Update 26 June 2009: The status of Green Dam’s optionality is still up in the air. See, for example, this news story on PC makers’ efforts to comply, which points out that
Under the order, which was given to manufacturers in May and publicly released in early June, producers are required to pre-install Green Dam or supply it on disc with every PC sold in China from July 1.
Last week, it appeared the government backed away from requiring compulsory installation by users, but manufacturers are still being required to provide the software.
I suspect that there will be at least one more update to this post before all is said and done.
Update 17 June 2009: Green Dam is now to be optional, but installed-by-default.
There’s a great deal of discussion in China right now about the new government-mandated “Green Dam” Internet filtering software that must be installed on all PC’s in the People’s Republic of China
Every PC in China could be at risk of being taken over by malicious hackers because of flaws in compulsory government software.
The potential faults were brought to light by Chinese computer experts who said the flaw could lead to a “large-scale disaster”.
The Chinese government has mandated that all computers in the country must have the screening software installed.
It is intended to filter out offensive material from the net.
I was in a taxi in Beijing a couple days ago and the driver was listening to a call-in/talk radio show whose topic was the software and its flaws/weaknesses. My post, however, had to wait until I returned states-side due to this ‘blog being blocked by the three different connections I tried to access it while I was in China.
The consensus about this software among the locals that I spoke to is that it will be widely ignored, except in places like primary schools and some government offices.
There is so much to say about this, however, that I almost don’t know where to begin. First, there is the issue of externalities. The benefit from this software are the government censors. The cost, however, will be borne by those whose machines are rendered less stable, less secure, and less useful (due to the censoring). This is the opposite of the theoretical goal of regulation–the transfer externalities back onto their creators, not the other way around.
The results here may be even more toxic than observers currently realize, however. By demanding compliance even when it does direct harm to those who must comply, the government undermines the loyalty of the citizenry and its own credibility. It may only be one straw on the camel of Chinese citizens’ discontent, but eventually, there will be a straw that breaks the camel’s back. This software has re-energized the domestic debate over the role of government censorship and whether their goal is to keep the populace safe or merely in-line.
Similarly, there is a lesson here for security and risk managers. Namely, policies must also be perceived as benefiting those they govern. Corporations whose policies are too obviously unfair or which demonstrate a contempt for employees produce similar disloyalty. While it may not be immediately obvious in the current job market–people generally won’t quit in protest if they can’t find another job–that makes the effect worse. A grumbling workforce is an unproductive workforce.

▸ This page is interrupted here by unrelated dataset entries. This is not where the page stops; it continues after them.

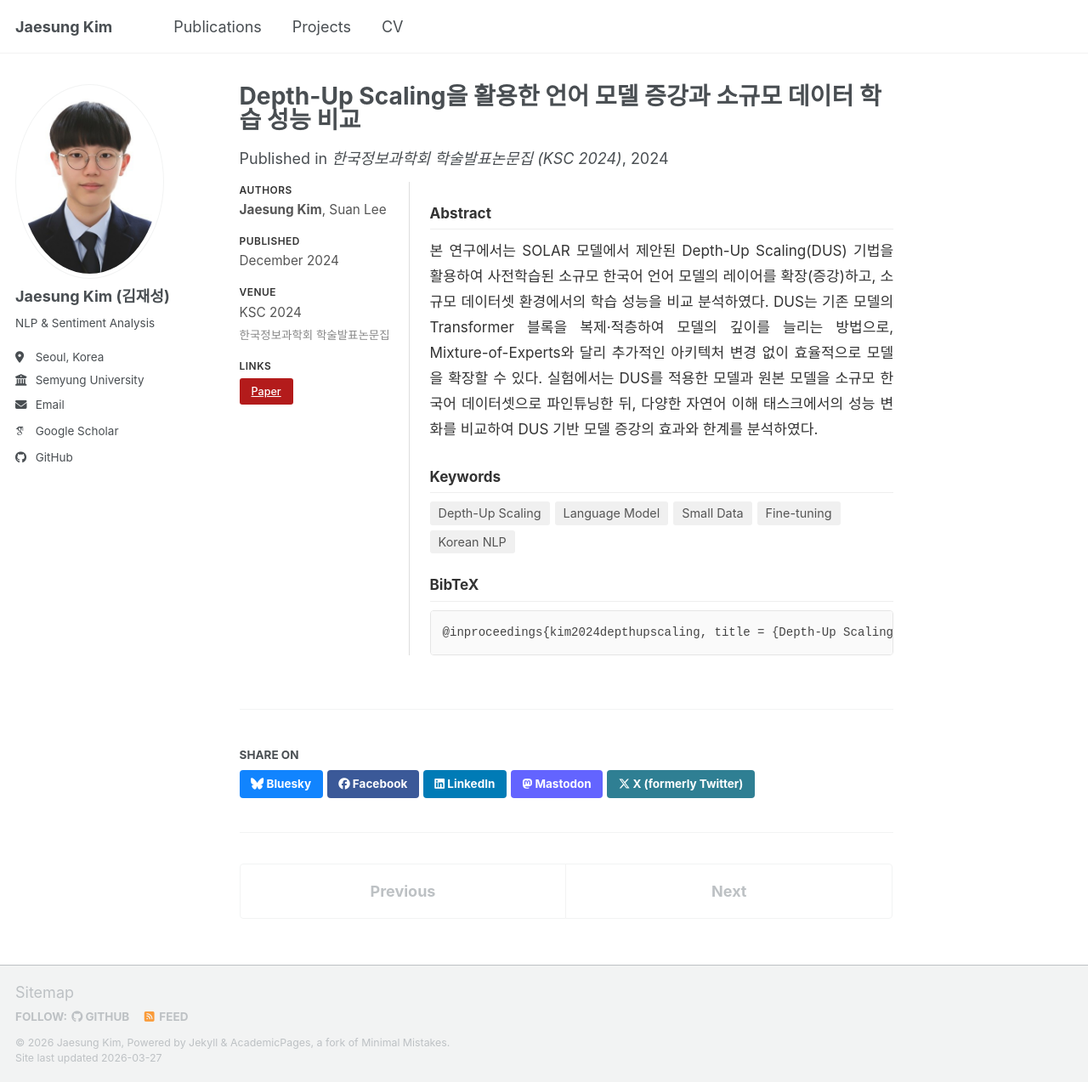
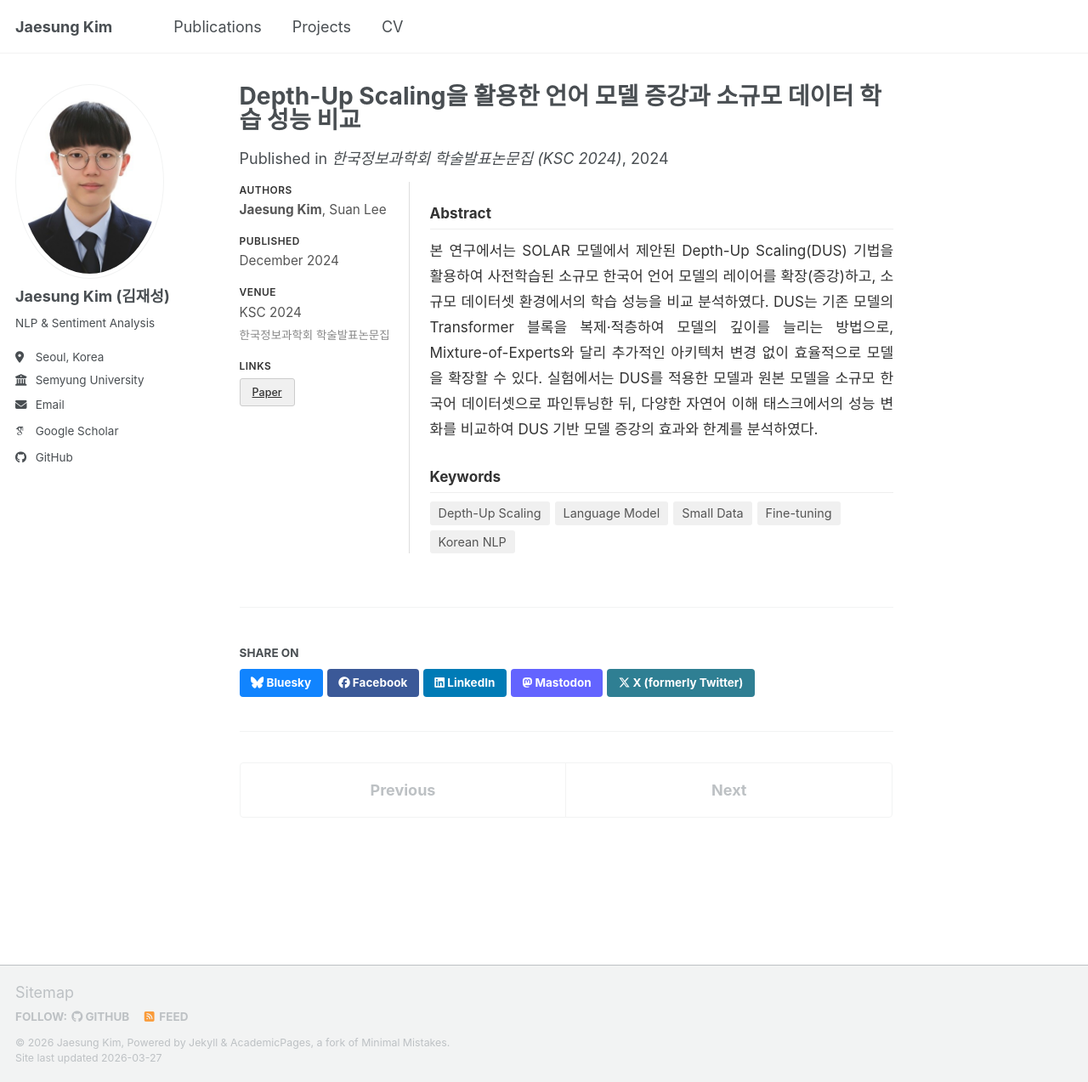
Before and after one commit to thisiskorea/CV, a Jekyll site: the page built from _publications/2024-12-01-depth-up-scaling.md, in a window 1280 px wide and 1273 px high. Shown: the whole window at 85% size. Built offline with Jekyll 4.4.1, drawn with Linux system fonts in a browser that asks for light colours; some web fonts are replaced; a script bundle is joined from its source files by our own code; library files that are not in the unit come from our copies; part of the change alters nothing that is shown.

Commit message:
Remove BibTeX, use neutral colors for paper button
https://claude.ai/code/session_01CU9SVkWVuVsgHzfbJU88mX

```diff
--- a/_publications/2024-12-01-depth-up-scaling.md
+++ b/_publications/2024-12-01-depth-up-scaling.md
@@ -39,7 +39,7 @@ excerpt: ''
   color: #555;
   display: block;
 }
-.arxiv-value a { color: #b31b1b; text-decoration: none; }
+.arxiv-value a { color: #333; text-decoration: none; }
 .arxiv-value a:hover { text-decoration: underline; }
 .arxiv-btn {
   display: inline-block;
@@ -47,13 +47,14 @@ excerpt: ''
   padding: 5px 14px;
   font-size: 0.82em;
   font-weight: 500;
-  color: #fff;
-  background: #b31b1b;
+  color: #333;
+  background: #f0f0f0;
+  border: 1px solid #ccc;
   border-radius: 3px;
   text-decoration: none;
   transition: background 0.2s;
 }
-.arxiv-btn:hover { background: #8b1515; color: #fff; }
+.arxiv-btn:hover { background: #e0e0e0; color: #333; }
 .arxiv-abstract {
   font-size: 0.95em;
   line-height: 1.75;
@@ -75,11 +76,6 @@ excerpt: ''
 .arxiv-keywords span {
   background: #f0f0f0; color: #555; font-size: 0.8em;
   padding: 3px 10px; border-radius: 3px;
-}
-.arxiv-bibtex {
-  background: #fafafa; border: 1px solid #e5e5e5; border-radius: 4px;
-  padding: 14px; font-family: monospace; font-size: 0.78em;
-  line-height: 1.6; overflow-x: auto; white-space: pre; color: #444;
 }
 @media (max-width: 700px) {
   .arxiv-wrap { flex-direction: column; }
@@ -118,12 +114,5 @@ excerpt: ''
       <span>Korean NLP</span>
     </div>
 
-    <div class="arxiv-section-title">BibTeX</div>
-    <div class="arxiv-bibtex">@inproceedings{kim2024depthupscaling,
-  title   = {Depth-Up Scaling을 활용한 언어 모델 증강과 소규모 데이터 학습 성능 비교},
-  author  = {Kim, Jaesung and Lee, Suan},
-  booktitle = {한국정보과학회 학술발표논문집},
-  year    = {2024}
-}</div>
   </div>
 </div>
```
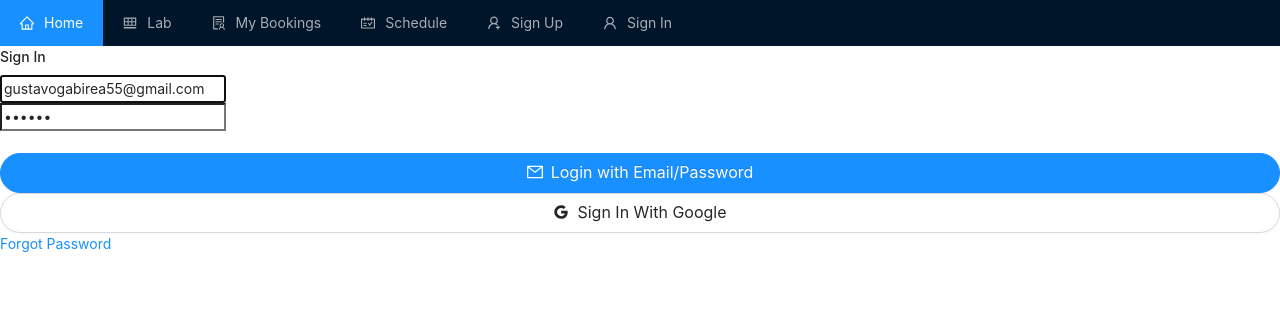
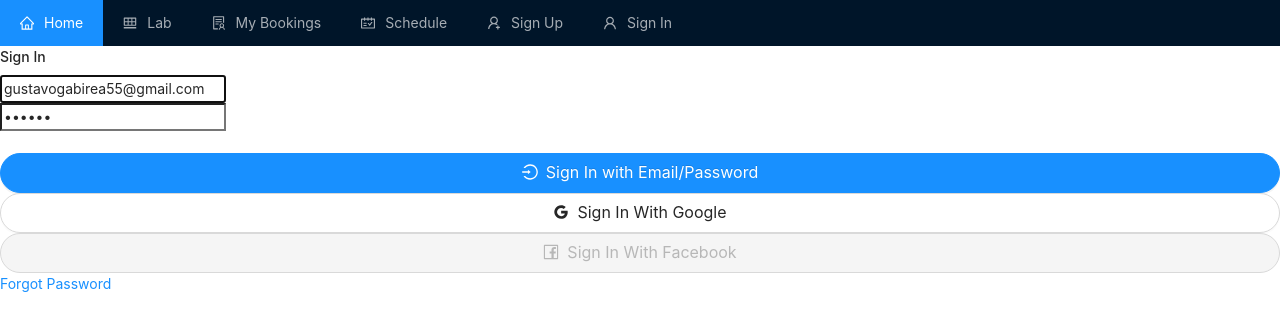
Before and after one commit to liahoneyBP/lab_booking_system, a React (Create React App) app in the folder client/: page /sign-in in a window 1280 px wide. Shown: the top 330 px of the page. Built offline with nearby package versions, Linux system fonts and the light colour scheme; no server answers.

Commit message:
Refactor: NavBar Changed LogIn Icon

```diff
--- a/client/public/index.html
+++ b/client/public/index.html
@@ -27,4 +27,5 @@
     <div id="root"></div>
 
   </body>
+
 </html>
--- a/client/src/pages/auth/SignIn.js
+++ b/client/src/pages/auth/SignIn.js
@@ -1,7 +1,7 @@
 import React, { useState, useEffect} from "react";
 import { toast } from "react-toastify";
 import { Button } from "antd";
-import { GoogleOutlined, MailOutlined } from "@ant-design/icons";
+import { GoogleOutlined, LoginOutlined, LoadingOutlined, FacebookOutlined } from "@ant-design/icons";
 import { useDispatch } from "react-redux";
 import { Link } from "react-router-dom";
 import { useSelector} from "react-redux"
@@ -12,13 +12,15 @@ import {
     getAuth,
     signInWithEmailAndPassword,
     signInWithPopup,
-    GoogleAuthProvider } from "firebase/auth";
+    GoogleAuthProvider,
+    FacebookAuthProvider, } from "firebase/auth";
 
 
 const SignIn = () => {
   const auth = getAuth();
   const navigate = useNavigate();
-  const provider = new GoogleAuthProvider();
+
+
   const [email, setEmail] = useState("gustavogabirea55@gmail.com");
   const [password, setPassword] = useState("123456");
   const [loading, setLoading] = useState(false);
@@ -29,7 +31,7 @@ const SignIn = () => {
 
   useEffect(() => {
     if (user && user.token) navigate("/");
-  }, [user]);
+  }, [user, navigate]);
 
 
   let dispatch = useDispatch();
@@ -78,6 +80,7 @@ const SignIn = () => {
 };
 
 const googleSignIn = async () => {
+  const provider = new GoogleAuthProvider();
     signInWithPopup(auth, provider)
     .then(async (result) => {
         const { user } = result;
@@ -102,6 +105,34 @@ const googleSignIn = async () => {
         console.log(err);
         toast.error(err.message);
     });
+}
+
+const facebookSignIn = async () => {
+  const provider = new FacebookAuthProvider();
+  signInWithPopup(auth, provider)
+  .then(async (result) => {
+      const { user } = result;
+      const idTokenResult = await user.getIdTokenResult();
+      createOrUpdateUser(idTokenResult.token)
+      .then((res) => {
+        dispatch({
+          type: "LOGGED_IN_USER",
+          payload: {
+            name: res.data.name,
+            email: res.data.email,
+            token: idTokenResult.token,
+            role: res.data.role,
+            _id: res.data._id,
+          },
+        });
+      })
+
+      navigate("/")
+  })
+  .catch((err) => {
+      console.log(err);
+      toast.error(err.message);
+  });
 }
 
 
@@ -135,11 +166,11 @@ const googleSignIn = async () => {
         className="mb-3"
         block
         shape="round"
-        icon={<MailOutlined />}
+        icon={<LoginOutlined />}
         size="large"
         disabled={!email || password.length < 6}
       >
-        Login with Email/Password
+        Sign In with Email/Password
       </Button>
     </form>
   );
@@ -149,7 +180,7 @@ const googleSignIn = async () => {
       <div className="row">
         <div className="col-md-6 offset-md-3">
           {loading ? (
-            <h4 className="text-danger">Loading...</h4>
+            <LoadingOutlined style={{ fontSize: '50px', color: '#f5222d' }} />
           ) : (
             <h4>Sign In</h4>
           )}
@@ -166,6 +197,18 @@ const googleSignIn = async () => {
             >
                 Sign In With Google
           </Button>
+          <Button
+            disabled
+            onClick={facebookSignIn}
+            type="dark"
+            className="mb-3"
+            block
+            shape="round"
+            icon={<FacebookOutlined />}
+            size="large"
+            >
+                Sign In With Facebook
+          </Button>
           <Link to="/forgot/password" className="float-right text-danger">
             Forgot Password
           </Link>
--- a/client/src/pages/index.js
+++ b/client/src/pages/index.js
@@ -3,14 +3,11 @@ import React from "react";
 const Home = () => {
     return (
         <div
-            style={{
-                display: 'flex',
-                justifyContent: 'center',
-                alignItems: 'center',
-                height: '90vh'
-            }}
             >
+
+                <br />
                 <h1>Home Page Krub</h1>
+
         </div>
     )
 }
```
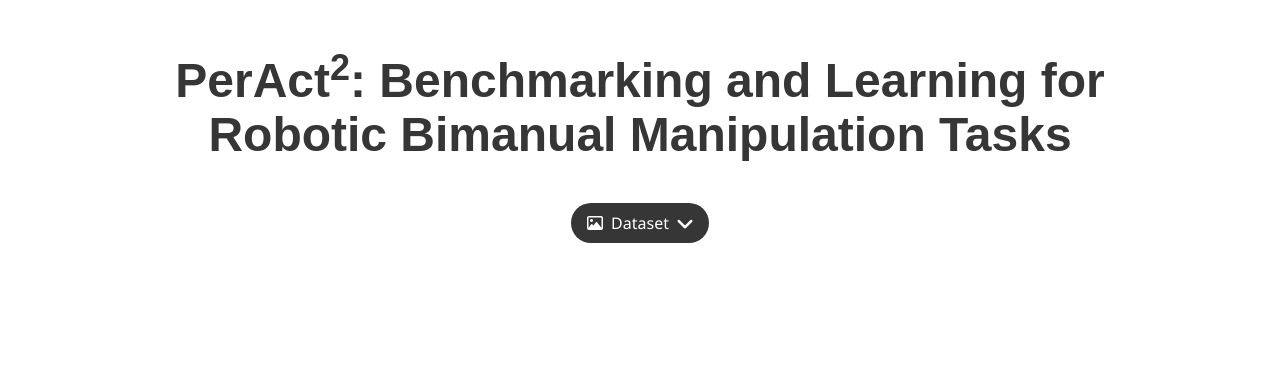
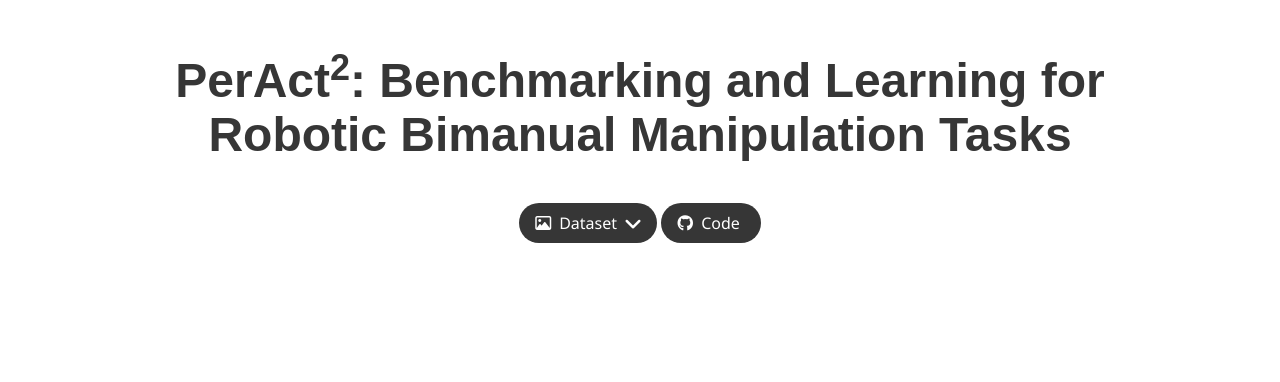
Before and after one commit to bimanual/bimanual.github.io, a plain HTML site: page index.html in a window 1280 px wide. Shown: the top 382 px of the page. Drawn offline with nearby package versions, Linux system fonts and the light colour scheme; some icons are missing; a web font is replaced by a local one.

Commit message:
add link to code

```diff
--- a/index.html
+++ b/index.html
@@ -226,6 +226,19 @@
                 <span>Code</span>
                 </a>
             </span>  -->
+
+
+            <span class="link-block">
+              <a target="_blank" href="https://github.com/markusgrotz/peract_bimanual"
+                class="external-link button is-normal is-rounded is-dark">
+                <span class="icon">
+                  <i class="fab fa-github"></i>
+                </span>
+                <span>Code</span>
+              </a>
+            </span>
+
+
 
               </div>
             </div>
```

Yes, we must achieve our goals, in my case protecting information, and the combination of reduced budgets and nervous employees makes it that much harder to achieve results. But in times like these, we also need to tread more lightly than ever since the resisters of policy–those employees who are more likely to be a risk–are more likely to stay with us and undermine it from within.
So, as ever, when we are dealing with security, the mantra remains, “People, process and technology–in that order.” Any attempt to attack the problem otherwise frequently produces unintended–and often
I don’t know what my employer’s corporate stance is going to be, but we have a significant white collar presence in China, so will probably be unable to ignore the problem.
When asked, I will argue that we already perform this filtering on our corporate proxy servers, but it does not change the fact that the government has created a huge externality for their population and for companies operating here as part of a futile attempt to prevent Chinese citizens from viewing porn or dissident political commentary–not necessarily in that order, IMHO.